June 11-17, 2012
American Christian couple adopts Taiwan’s youngest HIV-positive child
Reported by Lin Yi-ying
Written by Lydia Ma
“My hope is that one day, Taiwanese will be the ones adopting children with AIDS!” said Garden of Mercy CEO Chang Li-shu at a press conference on June 5, 2012 as her staff bid farewell to “Black Jewel”, the youngest HIV-positive child in Taiwan. A Christian couple living in Alaska had decided to adopt 4-year-old Black Jewel, along with his older brother and sister. The 3 children would soon be going to the USA to start a new life.
During this press conference, Chang underscored the plight of HIV-positive children in Taiwan who cannot find an adoptive family because of public misconceptions about AIDS and its transmission. Black Jewel’s attending physician from National Taiwan University Hospital, Taipei City Department of Social Welfare Commissioner, Chiang Yi-wen, Black Jewel’s adoptive mother, and Chang were present at this press conference. Black Jewel was also seen playing with his favorite toys.
Born in 2008, Black Jewel was sent to Garden of Mercy when he was 3 months old. His father had died from a drug overdose while his mother had been imprisoned for drug possession. He became the youngest child with HIV in Taiwan. He subsequently received good medical care at Garden of Mercy but has yet to meet his birth mother.
Black Jewel does not know that he is ill; he only knows that he has to take a pink, syrupy, and sweet medication every day. Other than having to take medication every day, he is practically indistinguishable from other children of his age who love to play with toys, long to be loved, and look forward to playing with friends.
Black Jewel’s adoptive parents, Thomas and Michelle, already have 2 children, but they have been wanting to adopt a child for the last 10 years. Through the World Association for Children and Parents, they came to Taiwan in March 2012 with their son to meet Black Jewel and the family began to bond with him immediately.

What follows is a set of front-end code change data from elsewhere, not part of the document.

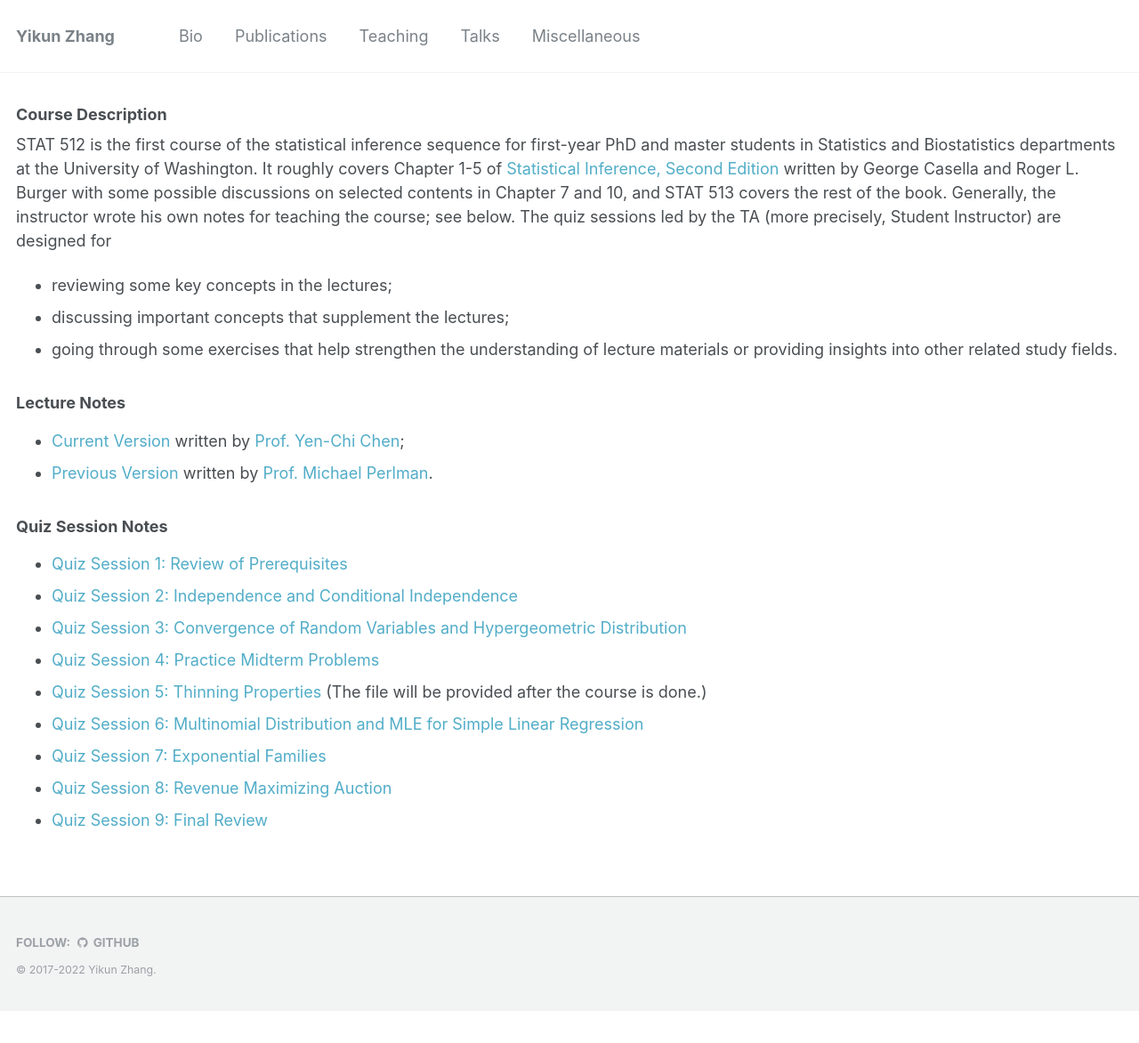
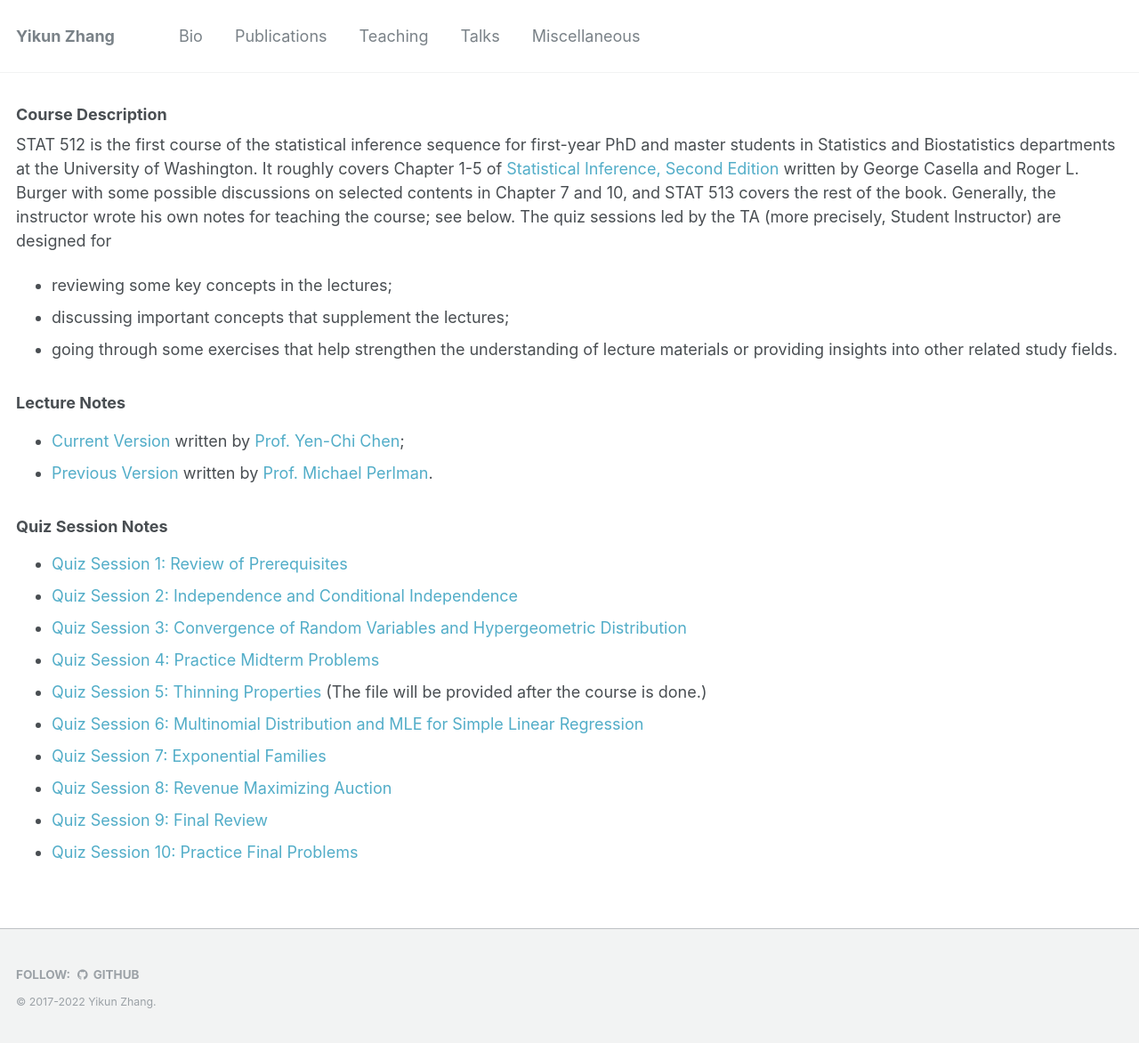
Before and after one commit to zhangyk8/zhangyk8.github.io, a Jekyll site: the page built from _teaching/stat512_uw.md, in a window 1280 px wide. Shown: the whole page at 89% size. Built offline with Jekyll 4.4.1, drawn with Linux system fonts in a browser that asks for light colours; before the commit the page ends 1136 px from its top, so only the background shows below that.

Commit message:
Update stat512_uw.md

```diff
--- a/_teaching/stat512_uw.md
+++ b/_teaching/stat512_uw.md
@@ -34,3 +34,4 @@ STAT 512 is the first course of the statistical inference sequence for first-yea
 - [Quiz Session 7: Exponential Families](file_stat512/Quiz7_solution.pdf)
 - [Quiz Session 8: Revenue Maximizing Auction](file_stat512/Quiz8_solution.pdf)
 - [Quiz Session 9: Final Review](file_stat512/Quiz9_review.pdf)
+- [Quiz Session 10: Practice Final Problems](file_stat512/Quiz10_solution.pdf)
```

“At first everyone kept telling me that it would be very hard to take care of a HIV-positive child. They told me to watch out for this and that, and so on. In the time I’ve been with Black Jewel, I’ve observed that the only thing he wants is love,” said Michelle. She added that her husband and her children have decided to give Black Jewel and his siblings a loving and friendly environment where they can grow into adults.
“We’re having a hard time letting him go!” said Chang with tears in her eyes as she cuddled Black Jewel and patted his face. “But I know that I must let him go because this is his only opportunity to have a brand new life.” She added that Black Jewel is very lucky compared to the other 26 HIV-positive children. “I believe that this story is filled with God’s mercy and care!” she said.
According to recent statistics, there are 20,000 people in Taiwan who are HIV-positive. Though the government began providing free HIV screening and treatment since 2005, there are nearly 2,000 new cases every year. With the help of early screening and treatment, the likelihood of HIV-positive infants developing full-blown AIDS has been greatly reduced.
There are currently 29 small children diagnosed with HIV in Taiwan and 3 have already died. He and another HIV-positive child are the only two HIV-positive children who have been adopted by foreigners. This trend is an indication that there remains serious bias against HIV-positive people and misperceptions about this disease in Taiwanese society.
Photo by Lin Yi-ying